“The rewards of the position are getting to meet people from across the country and understand the social determinants of health that each participant brings to the table. We have flexible start and end times that allow you to balance your work with your personal life.”

She says her job requires tact, judgment, an ability to communicate in writing and orally in both French and English. A good understanding of public health and a working knowledge of financial documents are also necessary.

“I didn't need to do a job search because I had a contracted position based on my last undergrad course. I was also pregnant upon graduation and was not looking for a full time position at that point,” she says.

“When I did look for a full time position, I sent resumes out to companies and organizations that I thought would make best use of my skills and education. I was hired at the federal government because I was flexible, willing to learn, understood key concepts, and used my education effectively.”

While completing a senior undergrad thesis, Angela was instructed by a professor to get current statistics for Aboriginal people. She contacted Indian and Northern Affairs Canada and from her inquiry, she received a contracted position for two years.

“This helped me to understand the government and get my foot in the door,” she says.

Angela is a member of the American Sociology Association and volunteers at her daughter's school council as vice chair. If she could do anything differently, she says she might have entered grad school earlier.

“I'm still attempting to get accepted to grad school in Sociology at this time. I would have spent some time while I was an undergrad to understand what employers in my field were looking for (Masters/PhD) and would have tried to keep in touch with professors after I left school,” she says.

”I would have also liked to have taken courses at downtown campus and become known there as well. I would have made my presence known better had I know that professors can be helpful in and out of academia.”

Angela says you have to create your own opportunities.

“Opportunities don't knock on your door. Always network and learn more about people you meet (casually, personally or professionally). At some point in your future, these people may be influential in your career or academic development,” she says.

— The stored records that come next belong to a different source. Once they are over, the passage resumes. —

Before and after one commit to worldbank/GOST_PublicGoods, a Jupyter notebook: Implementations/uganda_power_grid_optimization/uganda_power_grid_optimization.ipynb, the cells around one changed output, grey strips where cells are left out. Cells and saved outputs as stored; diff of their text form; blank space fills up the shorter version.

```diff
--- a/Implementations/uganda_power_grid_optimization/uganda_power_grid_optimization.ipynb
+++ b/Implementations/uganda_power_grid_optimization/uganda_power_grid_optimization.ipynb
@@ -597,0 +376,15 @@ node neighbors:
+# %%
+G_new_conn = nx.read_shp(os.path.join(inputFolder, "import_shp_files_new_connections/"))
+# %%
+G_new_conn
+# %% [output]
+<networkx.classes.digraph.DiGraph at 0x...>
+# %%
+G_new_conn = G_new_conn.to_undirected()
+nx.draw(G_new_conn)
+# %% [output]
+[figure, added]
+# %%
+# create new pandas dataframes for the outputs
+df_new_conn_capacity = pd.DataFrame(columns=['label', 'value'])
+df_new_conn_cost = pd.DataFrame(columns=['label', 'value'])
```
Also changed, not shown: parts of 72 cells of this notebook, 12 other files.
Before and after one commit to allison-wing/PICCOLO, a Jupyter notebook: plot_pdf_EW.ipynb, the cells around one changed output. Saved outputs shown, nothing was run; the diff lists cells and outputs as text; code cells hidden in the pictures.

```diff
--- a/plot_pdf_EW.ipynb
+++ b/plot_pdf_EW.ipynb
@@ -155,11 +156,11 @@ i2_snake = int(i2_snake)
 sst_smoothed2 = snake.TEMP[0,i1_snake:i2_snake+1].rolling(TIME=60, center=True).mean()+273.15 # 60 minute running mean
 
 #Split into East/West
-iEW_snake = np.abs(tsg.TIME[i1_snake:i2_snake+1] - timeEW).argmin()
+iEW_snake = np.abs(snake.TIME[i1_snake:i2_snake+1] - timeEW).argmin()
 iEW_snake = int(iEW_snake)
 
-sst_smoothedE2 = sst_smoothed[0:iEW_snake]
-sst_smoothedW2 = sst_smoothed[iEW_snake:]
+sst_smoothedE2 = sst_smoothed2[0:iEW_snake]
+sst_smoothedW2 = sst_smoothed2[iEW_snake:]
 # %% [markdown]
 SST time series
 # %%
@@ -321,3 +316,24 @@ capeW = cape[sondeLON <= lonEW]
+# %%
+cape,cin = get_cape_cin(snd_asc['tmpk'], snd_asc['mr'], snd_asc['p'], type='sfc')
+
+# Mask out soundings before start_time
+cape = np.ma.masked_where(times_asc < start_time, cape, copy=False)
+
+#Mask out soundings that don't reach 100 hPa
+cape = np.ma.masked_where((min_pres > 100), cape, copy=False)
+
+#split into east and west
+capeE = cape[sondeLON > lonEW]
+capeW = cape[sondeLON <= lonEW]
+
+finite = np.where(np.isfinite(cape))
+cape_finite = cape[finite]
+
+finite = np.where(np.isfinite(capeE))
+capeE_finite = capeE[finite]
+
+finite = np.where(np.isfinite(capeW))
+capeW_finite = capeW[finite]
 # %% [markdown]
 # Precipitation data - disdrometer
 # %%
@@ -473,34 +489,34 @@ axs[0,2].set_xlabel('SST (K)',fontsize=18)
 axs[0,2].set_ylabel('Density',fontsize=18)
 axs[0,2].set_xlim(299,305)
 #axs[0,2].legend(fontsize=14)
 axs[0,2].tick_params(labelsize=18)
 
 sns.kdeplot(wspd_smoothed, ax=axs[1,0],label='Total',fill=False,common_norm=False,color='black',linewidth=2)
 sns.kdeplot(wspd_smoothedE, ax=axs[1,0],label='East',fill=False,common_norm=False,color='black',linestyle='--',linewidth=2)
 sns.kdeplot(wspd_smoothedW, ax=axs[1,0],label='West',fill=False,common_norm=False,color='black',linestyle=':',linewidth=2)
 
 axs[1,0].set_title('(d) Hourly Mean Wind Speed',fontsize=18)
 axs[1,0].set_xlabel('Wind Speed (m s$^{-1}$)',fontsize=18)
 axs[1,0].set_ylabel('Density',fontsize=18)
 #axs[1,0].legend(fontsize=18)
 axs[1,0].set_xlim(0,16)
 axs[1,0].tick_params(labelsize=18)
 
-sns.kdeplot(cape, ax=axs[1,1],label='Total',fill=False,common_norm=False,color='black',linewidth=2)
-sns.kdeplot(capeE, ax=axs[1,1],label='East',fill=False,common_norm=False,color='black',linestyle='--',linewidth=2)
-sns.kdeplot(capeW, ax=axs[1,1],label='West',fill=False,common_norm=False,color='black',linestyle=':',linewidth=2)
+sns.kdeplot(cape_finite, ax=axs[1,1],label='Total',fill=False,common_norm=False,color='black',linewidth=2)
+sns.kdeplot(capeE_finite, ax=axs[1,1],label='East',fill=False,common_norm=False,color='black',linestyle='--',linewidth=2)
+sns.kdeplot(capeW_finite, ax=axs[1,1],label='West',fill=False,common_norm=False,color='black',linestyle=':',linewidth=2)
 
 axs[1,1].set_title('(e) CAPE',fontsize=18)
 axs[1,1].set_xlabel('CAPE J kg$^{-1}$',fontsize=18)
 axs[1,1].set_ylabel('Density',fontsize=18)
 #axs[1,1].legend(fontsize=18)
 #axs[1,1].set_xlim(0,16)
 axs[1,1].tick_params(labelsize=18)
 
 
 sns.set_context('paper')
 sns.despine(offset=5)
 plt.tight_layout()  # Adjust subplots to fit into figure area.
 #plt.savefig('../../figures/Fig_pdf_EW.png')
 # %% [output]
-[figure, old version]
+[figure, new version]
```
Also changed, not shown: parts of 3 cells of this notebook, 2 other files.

“I believe that no situation is bad, you have to use the situation as a learning opportunity and decide how you can make it better. A lot of my success has been my resilience and resolution that I cannot fail unless I will myself to fail. Everyone must create their own destiny. Life is what you make it and you can make it great or just mediocre. It’s your decision.”